Therefore, staticmethod don’t have access to class state or the class instance state. They only work with data passed in as arguments. Now let’s try invoking the above methods using class itself.

>>> ToyClass.classmethod()
('class method called', <class ToyClass at 0x10f453a10>)

So we get expected results, calling classmethod and staticmethod using class works fine, however calling an instancemethod throws a TypeError. Since no object instance is created hence self argument cannot be populated.

Now having got the basic distinction between the three methods, let’s see one more practical example to get a deeper understanding of where to use which type of method. The below sample has been taken from here, since it demonstrates of usage of different methods clearly.

from datetime import date

When to use each method type?

It may seem tough and daunting decision choosing between the types of methods in Python, but will get the hang of it with a bit of practice.

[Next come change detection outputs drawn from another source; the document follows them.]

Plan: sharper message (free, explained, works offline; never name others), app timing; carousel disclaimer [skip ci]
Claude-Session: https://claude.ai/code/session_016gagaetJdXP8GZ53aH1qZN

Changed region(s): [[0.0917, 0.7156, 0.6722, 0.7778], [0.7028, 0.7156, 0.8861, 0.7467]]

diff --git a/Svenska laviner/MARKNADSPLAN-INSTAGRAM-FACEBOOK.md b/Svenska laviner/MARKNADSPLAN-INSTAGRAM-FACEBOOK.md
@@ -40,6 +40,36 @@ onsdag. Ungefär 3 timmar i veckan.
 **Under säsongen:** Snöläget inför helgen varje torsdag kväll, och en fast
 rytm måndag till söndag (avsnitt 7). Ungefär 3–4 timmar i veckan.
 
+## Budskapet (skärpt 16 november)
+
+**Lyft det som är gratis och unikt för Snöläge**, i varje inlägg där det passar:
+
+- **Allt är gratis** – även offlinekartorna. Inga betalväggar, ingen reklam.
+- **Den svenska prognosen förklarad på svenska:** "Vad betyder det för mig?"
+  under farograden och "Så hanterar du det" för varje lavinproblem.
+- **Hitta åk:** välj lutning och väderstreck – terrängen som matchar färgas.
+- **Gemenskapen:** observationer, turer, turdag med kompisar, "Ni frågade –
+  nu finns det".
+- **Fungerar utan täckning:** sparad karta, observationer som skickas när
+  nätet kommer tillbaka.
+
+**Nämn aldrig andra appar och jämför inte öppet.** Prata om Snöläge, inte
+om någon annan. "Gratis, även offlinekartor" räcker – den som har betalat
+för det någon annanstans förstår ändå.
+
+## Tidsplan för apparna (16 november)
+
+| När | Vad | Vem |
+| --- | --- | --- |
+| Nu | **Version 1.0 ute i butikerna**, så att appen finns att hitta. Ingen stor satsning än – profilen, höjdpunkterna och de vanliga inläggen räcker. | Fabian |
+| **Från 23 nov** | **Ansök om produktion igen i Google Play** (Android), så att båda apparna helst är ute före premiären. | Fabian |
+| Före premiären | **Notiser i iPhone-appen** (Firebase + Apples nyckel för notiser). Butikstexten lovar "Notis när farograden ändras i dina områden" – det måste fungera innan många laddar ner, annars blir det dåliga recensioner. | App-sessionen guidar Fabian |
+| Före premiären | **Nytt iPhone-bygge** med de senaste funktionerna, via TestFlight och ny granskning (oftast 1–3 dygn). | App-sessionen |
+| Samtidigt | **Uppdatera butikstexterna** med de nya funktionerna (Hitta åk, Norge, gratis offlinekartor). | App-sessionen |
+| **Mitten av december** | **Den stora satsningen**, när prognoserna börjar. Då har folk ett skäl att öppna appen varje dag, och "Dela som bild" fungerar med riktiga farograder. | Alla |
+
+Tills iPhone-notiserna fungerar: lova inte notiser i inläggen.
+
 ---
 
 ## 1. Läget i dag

We generally use the class methods to create factory methods which returns the class object for a different use case. As above, classmethod from_birth_year is used to create a class object from a birth year instead of age.
Static methods however are primarily used to create utility function and work on data provided to them in arguments.

Things to remember

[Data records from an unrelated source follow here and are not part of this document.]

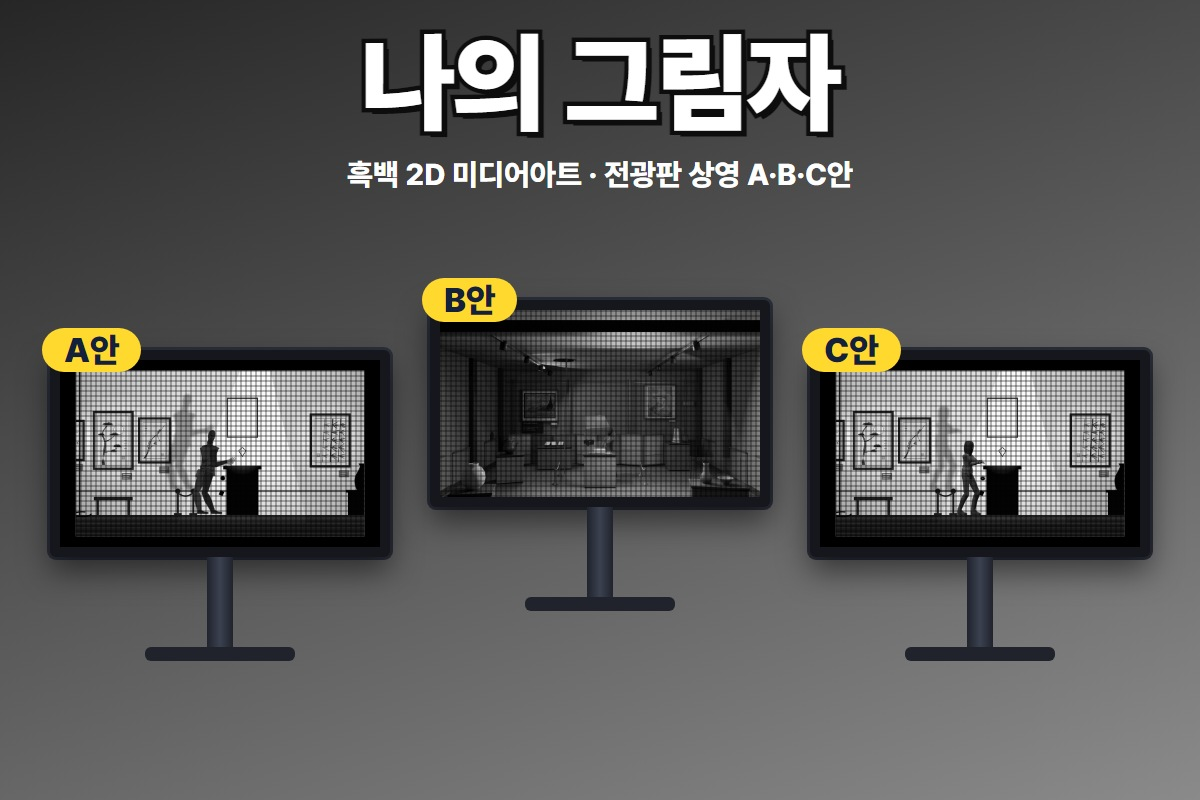
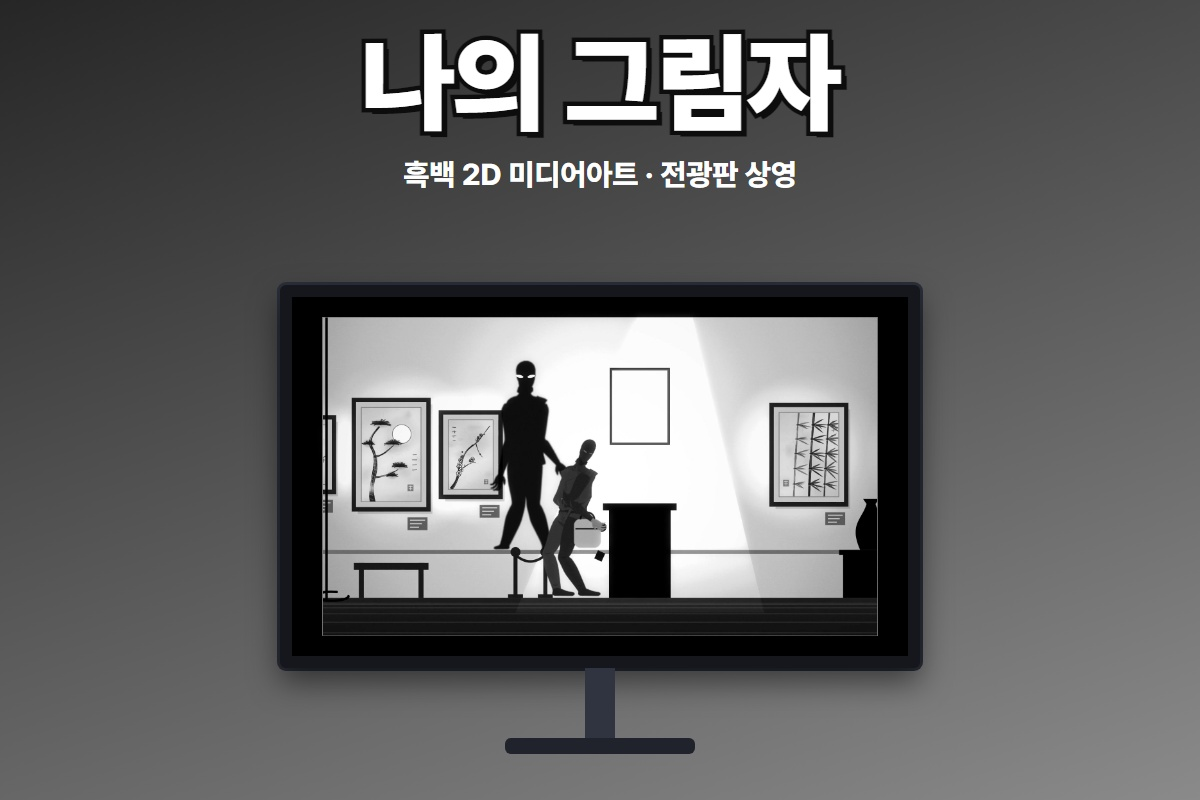
썸네일: 일루지오·나의 그림자를 한 편 기준으로, 탐정게임 A안 표시 겹침과 초점 테두리 정리

diff --git a/work/Spotify/style.css b/work/Spotify/style.css
@@ -1,3 +1,4 @@
 *{box-sizing:border-box}body{margin:0;font-family:Pretendard,"Noto Sans KR",Arial,sans-serif;background:#fff;color:#171b18;font-size:14px}button,input{font:inherit}button,a,input{touch-action:manipulation}button{cursor:pointer}a{color:inherit;text-decoration:none}button:focus-visible,a:focus-visible,input:focus-visible{outline:3px solid #20b65c;outline-offset:4px}header{height:70px;background:#090b09;color:white;display:flex;gap:18px;align-items:center;padding:0 36px}.logo{color:#1ed760;font-size:25px;letter-spacing:-1px;font-weight:800;display:flex;align-items:center;gap:7px}.tag{font-size:10px;letter-spacing:2px;color:#a8b1aa}.back{margin-left:auto;font-size:12px;border:1px solid #4b544e;border-radius:20px;padding:8px 15px}.shell{display:grid;grid-template-columns:205px 1fr;min-height:calc(100vh - 70px);padding-bottom:112px}aside{padding:28px 20px;background:#f6f8f6;border-right:1px solid #e2e8e3}nav{display:grid;gap:8px}nav a{display:flex;gap:9px;font-size:13px;align-items:center;padding:12px 9px;color:#5b655d;font-weight:700;border-radius:7px}nav a.active{background:#e0f7e7;color:#168841}nav span{width:20px;font-size:23px}nav b{margin-left:auto;font-size:11px;border-radius:12px;padding:2px 7px;background:#d1e8d6}.aside-note{margin-top:50px;line-height:1.9;color:#7e8c81;font-size:12px}.plan-link{display:block;margin-top:20px;font-size:12px;color:#428557}main{padding:30px 48px 45px;max-width:1500px;width:100%;min-width:0}.search-form{display:flex;max-width:520px;margin-bottom:20px;border:1.5px solid #2fb35e;border-radius:24px;overflow:hidden;background:white}.search-form input{width:100%;min-width:0;padding:11px 18px;border:0;outline:none;background:transparent}.search-form button{border:0;background:none;color:#148138;padding:8px 18px;font-size:21px}.tabs{display:flex;gap:24px;border-bottom:1px solid #dfe5df;padding-bottom:14px;margin-bottom:30px;color:#687269;font-size:13px}.tabs a.active{color:#149b43;font-weight:800}.eyebrow{color:#1a9e4a;font-size:11px;font-weight:800;letter-spacing:1px;margin-bottom:10px}h1{font-size:31px;margin:0 0 10px;letter-spacing:-1px}h2{font-size:20px;margin:30px 0 18px;letter-spacing:-.4px}p.sub{color:#778278;margin:0 0 26px;line-height:1.7}.cards{display:grid;grid-template-columns:repeat(auto-fill,minmax(155px,1fr));gap:22px;max-width:1000px}.card{min-width:0}.art-btn{position:relative;display:block;padding:0;border:0;background:#edf2ed;border-radius:3px;width:100%;aspect-ratio:1;overflow:hidden}.art-btn img{width:100%;height:100%;object-fit:cover;transition:transform .2s}.art-btn:hover img{transform:scale(1.035)}.art-btn .hover-play{position:absolute;bottom:10px;right:10px;background:#1ed760;color:black;border-radius:50%;width:38px;height:38px;display:grid;place-items:center;box-shadow:0 3px 10px #0005}.card h3{font-size:14px;margin:12px 0 5px}.card p{font-size:12px;color:#7b857e;margin:0 0 8px}.add{background:none;border:1px solid #c6d5c9;border-radius:18px;color:#34884e;padding:5px 11px;font-size:11px}.add.selected{background:#e1f7e7;border-color:#3ab968}.genre-grid{display:grid;grid-template-columns:repeat(4,1fr);gap:14px;max-width:850px}.genre-grid button{border:0;background:var(--c);color:white;text-align:left;padding:20px 15px;font-size:18px;font-weight:800;min-height:96px;border-radius:5px}.genre-grid button small{display:block;font-size:11px;margin-top:18px;opacity:.8}.tracklist{display:grid;gap:0;max-width:1000px}.row{display:grid;grid-template-columns:26px 44px minmax(110px,1fr) minmax(85px,.7fr) 55px 70px;align-items:center;gap:15px;padding:11px 6px;border-bottom:1px solid #e6ebe6}.row img{width:44px;height:44px;object-fit:cover}.row small{display:block;color:#7c887f;font-size:11px;margin-top:4px}.row .title{padding:0;border:0;background:none;text-align:left;font-weight:650;color:inherit}.row .title:hover{text-decoration:underline}.row-number{color:#7b857d}.row .tiny{border:0;background:none;color:#54795e;padding:10px}.banner{background:linear-gradient(120deg,#e4f6ec,#edf2f6);padding:25px 30px;border-radius:5px;margin:25px 0;max-width:1000px;display:flex;align-items:center;gap:24px}.banner img{width:108px;height:108px;object-fit:cover;border-radius:3px}.banner p{margin:6px 0;color:#748079;line-height:1.7}.banner h2{margin:5px 0;font-size:25px}.pill{display:inline-block;border:1px solid #b6d9bf;border-radius:20px;padding:6px 14px;color:#198a42;font-size:11px}.player-view{display:grid;grid-template-columns:minmax(230px,390px) 1fr;gap:48px;align-items:center;margin:30px 0;max-width:1000px}.player-view>img{width:100%;aspect-ratio:1;object-fit:cover;box-shadow:0 12px 40px #24332c22}.player-view h1{font-size:34px}.primary{background:#1ed760;border:0;border-radius:24px;padding:12px 26px;font-weight:750;color:#092e15}.secondary{border:1px solid #b6c5bb;background:transparent;border-radius:24px;padding:11px 23px;color:inherit}.controls{display:flex;gap:10px;margin:24px 0}.notice{background:#f2f7f3;border-left:3px solid #3eac5d;padding:15px 18px;font-size:12px;color:#5b7163;line-height:1.8;max-width:900px}.profile{display:flex;gap:22px;align-items:center;margin:30px 0}.avatar{background:#e7eeea;color:#89a091;font-size:38px;border-radius:50%;width:90px;height:90px;display:grid;place-items:center}.profile-form{display:flex;gap:9px;max-width:450px;margin:25px 0}.profile-form input{border:1px solid #b9cbbf;border-radius:5px;padding:10px;min-width:0;width:100%}.info-grid{display:grid;grid-template-columns:repeat(2,minmax(130px,250px));gap:16px;margin:25px 0}.info-grid div{border:1px solid #e1e9e3;padding:20px;border-radius:6px;line-height:1.8}.info-grid b{display:block}.info-grid small{color:#76817b}.player-bar{position:fixed;bottom:0;left:0;right:0;display:grid;grid-template-columns:1fr 1.3fr 1fr;gap:25px;align-items:center;height:100px;background:#f6f8f6;border-top:1px solid #dce3dc;padding:13px 27px;z-index:5}.now-cover{display:flex;gap:12px;align-items:center;text-align:left;padding:0;border:0;background:none;color:inherit;min-width:0}.now-cover img{width:60px;height:60px;object-fit:cover}.now-cover b{display:block;font-size:13px}.now-cover small{display:block;color:#738078;font-size:10px;margin-top:6px}.transport-buttons{display:flex;justify-content:center;gap:22px;align-items:center}.transport button{border:0;background:none;color:inherit;padding:0;font-size:14px}.transport .play{background:#17261b;color:white;width:32px;height:32px;border-radius:50%;font-size:14px}.timeline{display:flex;gap:10px;align-items:center;margin-top:10px;font-size:10px;color:#7a877f}input[type=range]{accent-color:#20b45a;height:4px;cursor:pointer;width:100%}.volume{margin-left:auto;max-width:210px;display:grid;grid-template-columns:auto 1fr;gap:10px;font-size:10px;color:#718076}.volume small{grid-column:1/-1;font-size:10px}#toast{position:fixed;left:50%;bottom:118px;transform:translateX(-50%);background:#17271d;color:white;padding:12px 22px;border-radius:6px;opacity:0;pointer-events:none;transition:opacity .15s;z-index:9;font-size:13px}#toast.show{opacity:1}.empty{padding:40px 0;color:#76857b;line-height:1.8}.screen-only-demo{font-size:11px;color:#79857b}.back-profile{margin-top:10px}.back-profile a{color:#168b40}.album-name{font-size:12px;color:#708077}.row .add{font-size:10px;padding:6px}.row .selected{color:#168c3a}
 @media(max-width:900px){main{padding:28px 24px}.shell{grid-template-columns:175px 1fr}.tag{display:none}.cards{grid-template-columns:repeat(3,1fr);gap:16px}.genre-grid{grid-template-columns:repeat(2,1fr)}.volume{display:none}.player-bar{grid-template-columns:1fr 1.2fr}.row{grid-template-columns:18px 40px minmax(90px,1fr) 60px}.row .album-name,.row .length{display:none}.player-view{gap:25px;grid-template-columns:45% 1fr}}
 @media(max-width:600px){body{background:#141514;color:#f3f6f3}header{height:60px;padding:0 18px}.back{font-size:10px;padding:7px 10px}.shell{display:block;padding-bottom:160px;min-height:100vh}aside{position:fixed;bottom:0;left:0;right:0;padding:0;background:#171b18;border:0;z-index:8;height:57px}nav{display:grid;grid-template-columns:repeat(5,1fr);gap:0;height:57px}nav a{padding:6px 0;gap:0;flex-direction:column;font-size:9px;border-radius:0;color:#91a096;justify-content:center}nav span{font-size:21px;text-align:center;width:auto;height:24px}nav a.active{background:none;color:#1ed760}nav b,.aside-note,.plan-link{display:none}main{padding:23px 18px 20px}.search-form{background:#fff;margin-bottom:18px}.search-form input{color:#111}.tabs{gap:18px;font-size:11px;border-color:#344037;margin-bottom:25px;overflow:auto;white-space:nowrap}.tabs a.active{color:#1ed760}h1{font-size:26px}h2{font-size:19px}.cards{grid-template-columns:repeat(2,1fr);gap:20px 15px}.card h3{font-size:13px}.card p{font-size:11px}.add{color:#a0cfad;border-color:#47564b}.add.selected{background:#213c2a;color:#72d494}.banner{padding:17px 14px;background:#203226;gap:14px}.banner img{width:78px;height:78px}.banner h2{font-size:20px}.banner p{font-size:11px;color:#a0b2a6}.row{gap:10px;padding:11px 0;border-color:#2b362e;grid-template-columns:16px 40px minmax(80px,1fr) 54px}.row .tiny{padding:6px}.row .add{padding:5px;font-size:9px}.notice{background:#1d2a21;color:#a0b8a8;padding:13px;font-size:11px}.player-view{display:block;margin:20px auto;max-width:360px}.player-view>img{width:100%;margin-bottom:26px}.player-view h1{font-size:28px}.player-bar{bottom:57px;height:90px;background:#202721;border-color:#344539;grid-template-columns:1fr 85px;padding:10px 16px;gap:12px}.now-cover img{width:45px;height:45px}.now-cover b{font-size:11px}.now-cover small{font-size:9px}.transport-buttons{gap:13px}.transport-buttons button{font-size:11px}.transport .play{color:#16201a;background:#e3f2e7;width:30px;height:30px}.timeline{position:absolute;left:16px;right:16px;bottom:10px;margin:0;font-size:8px}.now-cover{margin-bottom:15px}.transport-buttons{margin-bottom:15px}.player-bar input{height:2px}.info-grid{gap:10px}.info-grid div{border-color:#344237;padding:16px}.avatar{background:#273b2e}.profile-form input{background:#232e26;color:white;border-color:#536557}.secondary{border-color:#587360}.pill{color:#8aca9c;border-color:#507c5a}.profile-form .primary{padding:10px 15px}#toast{bottom:160px;max-width:90%;width:max-content}.logo{font-size:22px}.screen-only-demo{font-size:10px}.genre-grid button{font-size:17px;padding:18px 14px}}
+#main:focus,#main:focus-visible{outline:none}

diff --git a/work/Aqua/index.html b/work/Aqua/index.html
@@ -1,5 +1,5 @@
 <!doctype html><html lang="ko"><meta charset="utf-8"><meta name="viewport" content="width=device-width,initial-scale=1"><base href="../../"><link rel="icon" type="image/png" href="assets/favicon.png"><title>아쿠아 · 책 감상</title><style>
-@font-face{font-family:P;src:url('assets/PretendardVariable.woff2')}*{box-sizing:border-box}body{margin:0;background:#152a38;color:#eefafa;font:16px/1.55 P,system-ui,sans-serif}dialog{position:static;border:0;background:transparent;color:inherit;width:min(100%,870px);max-width:100%;padding:14px;margin:0 auto}header,.work-links{display:flex;align-items:center;gap:8px;flex-wrap:wrap}header{justify-content:space-between}h1{font-size:clamp(22px,4vw,32px);margin:0}button{font:inherit;background:#203f4b;color:white;border:1px solid #91bac2;border-radius:7px;padding:.6rem 1rem;cursor:pointer}button:focus-visible{outline:3px solid #9de9ed}.aqua-view{background:radial-gradient(ellipse at bottom,#4c717d,#0c2738);border-radius:9px;margin:12px 0}.aqua-view canvas,.aqua-view img{display:block;width:100%;max-height:65vh;object-fit:contain;touch-action:none}.aqua-view figure{margin:0}.work-links{justify-content:center}p{margin:.6rem 0}</style>
+@font-face{font-family:P;src:url('assets/PretendardVariable.woff2')}*{box-sizing:border-box}body{margin:0;background:#152a38;color:#eefafa;font:16px/1.55 P,system-ui,sans-serif}dialog{position:static;border:0;background:transparent;color:inherit;width:min(100%,870px);max-width:100%;padding:14px;margin:0 auto}dialog:focus,dialog:focus-visible{outline:none}header,.work-links{display:flex;align-items:center;gap:8px;flex-wrap:wrap}header{justify-content:space-between}h1{font-size:clamp(22px,4vw,32px);margin:0}button{font:inherit;background:#203f4b;color:white;border:1px solid #91bac2;border-radius:7px;padding:.6rem 1rem;cursor:pointer}button:focus-visible{outline:3px solid #9de9ed}.aqua-view{background:radial-gradient(ellipse at bottom,#4c717d,#0c2738);border-radius:9px;margin:12px 0}.aqua-view canvas,.aqua-view img{display:block;width:100%;max-height:65vh;object-fit:contain;touch-action:none}.aqua-view figure{margin:0}.work-links{justify-content:center}p{margin:.6rem 0}</style>
 <dialog open><header>
 <meta name="robots" content="noindex, nofollow, noarchive"><h1>아쿠아 · 책 감상</h1><button id="leave">작품으로 돌아가기</button></header><p>화면을 끌어 책을 드는 손과 옷자락을 다른 각도에서 살펴보세요.</p><div id="model"></div></dialog>
 <script src="vendor/three-bundle.js"></script><script src="gallery.js"></script><script>

diff --git a/work/AquaMale/index.html b/work/AquaMale/index.html
@@ -1,5 +1,5 @@
 <!doctype html><html lang="ko"><meta charset="utf-8"><meta name="viewport" content="width=device-width,initial-scale=1"><base href="../../"><link rel="icon" type="image/png" href="assets/favicon.png"><title>아쿠아 · 3D 모델</title><style>
-@font-face{font-family:P;src:url('assets/PretendardVariable.woff2')}*{box-sizing:border-box}body{margin:0;background:#152a38;color:#eefafa;font:16px/1.55 P,system-ui,sans-serif}dialog{position:static;border:0;background:transparent;color:inherit;width:min(100%,870px);max-width:100%;padding:14px;margin:0 auto}header,.work-links{display:flex;align-items:center;gap:8px;flex-wrap:wrap}header{justify-content:space-between}h1{font-size:clamp(22px,4vw,32px);margin:0}button{font:inherit;background:#203f4b;color:white;border:1px solid #91bac2;border-radius:7px;padding:.6rem 1rem;cursor:pointer}button:focus-visible{outline:3px solid #9de9ed}.aqua-view{background:radial-gradient(ellipse at bottom,#4c717d,#0c2738);border-radius:9px;margin:12px 0}.aqua-view canvas,.aqua-view img{display:block;width:100%;max-height:65vh;object-fit:contain;touch-action:none}.aqua-view figure{margin:0}.work-links{justify-content:center}p{margin:.6rem 0}</style>
+@font-face{font-family:P;src:url('assets/PretendardVariable.woff2')}*{box-sizing:border-box}body{margin:0;background:#152a38;color:#eefafa;font:16px/1.55 P,system-ui,sans-serif}dialog{position:static;border:0;background:transparent;color:inherit;width:min(100%,870px);max-width:100%;padding:14px;margin:0 auto}dialog:focus,dialog:focus-visible{outline:none}header,.work-links{display:flex;align-items:center;gap:8px;flex-wrap:wrap}header{justify-content:space-between}h1{font-size:clamp(22px,4vw,32px);margin:0}button{font:inherit;background:#203f4b;color:white;border:1px solid #91bac2;border-radius:7px;padding:.6rem 1rem;cursor:pointer}button:focus-visible{outline:3px solid #9de9ed}.aqua-view{background:radial-gradient(ellipse at bottom,#4c717d,#0c2738);border-radius:9px;margin:12px 0}.aqua-view canvas,.aqua-view img{display:block;width:100%;max-height:65vh;object-fit:contain;touch-action:none}.aqua-view figure{margin:0}.work-links{justify-content:center}p{margin:.6rem 0}</style>
 <dialog open><header>
 <meta name="robots" content="noindex, nofollow, noarchive"><h1>아쿠아 · 3D 모델</h1><button id="leave">작품으로 돌아가기</button></header><p>화면을 끌어 앞, 옆, 뒤를 돌려 보세요.</p><div id="model"></div></dialog>
 <script src="vendor/three-bundle.js"></script><script src="gallery.js"></script><script>

diff --git a/work/Detective-A/js/field.js b/work/Detective-A/js/field.js
@@ -546,7 +546,7 @@ window.Field = (function () {
   function untilBig() { return (3 - (B.foeN + 1) % 3) % 3; }   // 상대의 큰 반응까지 남은 라운드. 0이면 이번 라운드 끝에 온다
   function drawTurn() {
     const u = B.ui; if (!u) return;
-    u.bar.style.width = B.stab + '%'; u.pct.textContent = '안정화 ' + Math.floor(B.stab) + '%'; u.box.classList.toggle('dim', B.hide); u.box.classList.toggle('brk', B.broken);
+    u.rnd.textContent = B.round; u.bar.style.width = B.stab + '%'; u.pct.textContent = '안정화 ' + Math.floor(B.stab) + '%'; u.box.classList.toggle('dim', B.hide); u.box.classList.toggle('brk', B.broken);
     u.tg.forEach((t, i) => { t.className = i < B.tough ? 'on' : ''; });
     u.pips.forEach((p, i) => { p.className = i < B.pts ? 'on' : ''; }); u.sc.querySelector('b').textContent = B.score; u.sc.querySelector('em').textContent = B.score >= 6 ? '필살기 최대' : B.score >= 3 ? '필살기 커짐' : ''; u.sc.classList.toggle('hot', B.score >= 3);
     B.team.forEach((m, i) => {
@@ -721,7 +721,7 @@ window.Field = (function () {
     }
   }
   function turnTick(d) {
-    if (B && B.ui && foe) { const p = S.project(foe.x, (foe.float || 0) + 2.55, foe.z); B.ui.box.style.left = p.x + 'px'; B.ui.box.style.top = p.y + 'px'; }   // 상대 정보 판은 상대 머리 위를 따라간다
+    if (B && B.ui && foe) { const p = S.project(foe.x, (foe.float || 0) + 2.55, foe.z); const bx = B.ui.box; bx.style.left = p.x + 'px'; bx.style.top = Math.max(p.y, (bx.offsetHeight || 110) + 104) + 'px'; }   // 상대 정보 판은 상대 머리 위를 따라간다
     if (!B || B.over) { FX.update(speed > 1 ? d * .7 : d); return; }
     B.clock += d; B.t += d; FX.update(speed > 1 && !B.ultBusy ? d * .7 : d);
     for (let n = 0; n < 20; n++) {

diff --git a/work/Detective-A/css/field.css b/work/Detective-A/css/field.css
@@ -524,3 +524,5 @@ button.pcard:hover { border-color: #f3e7c4; }
 }
 .sus[aria-pressed="true"] .sus-picked { display: block; }
 .sus:focus-visible { outline: 4px solid #fff; outline-offset: 4px; box-shadow: 0 0 0 12px var(--nv); }
+/* 숨은 동안 꼬리표가 '안정화 N%' 글자와 겹치지 않게 줄을 나눈다 */
+.fpan.dim .fn { flex-wrap: wrap; row-gap: 4px; padding-right: 150px; }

  • Instance methods can access the instance through self as well as the class via self.__class__ attribute.
  • Class methods can’t access the instance (self) but they have access to the class itself via cls.
  • Static Methods work like regular functions but belong to the class’s namespace. Static methods don’t have access to cls or self.
  • Even if we write tiny scripts for fun, learning another OOP feature of Python is a great skill to know, and can help to make your code easier to troubleshoot, and easier to reuse in the future.

Python Features

It covers important Python aspects with code snippets

Rachit Tayal

Written by

What I cannot create, I do not understand

Python Features

It covers important Python aspects with code snippets

Welcome to a place where words matter. On Medium, smart voices and original ideas take center stage - with no ads in sight. Watch
Follow all the topics you care about, and we’ll deliver the best stories for you to your homepage and inbox. Explore
Get unlimited access to the best stories on Medium — and support writers while you’re at it. Just $5/month. Upgrade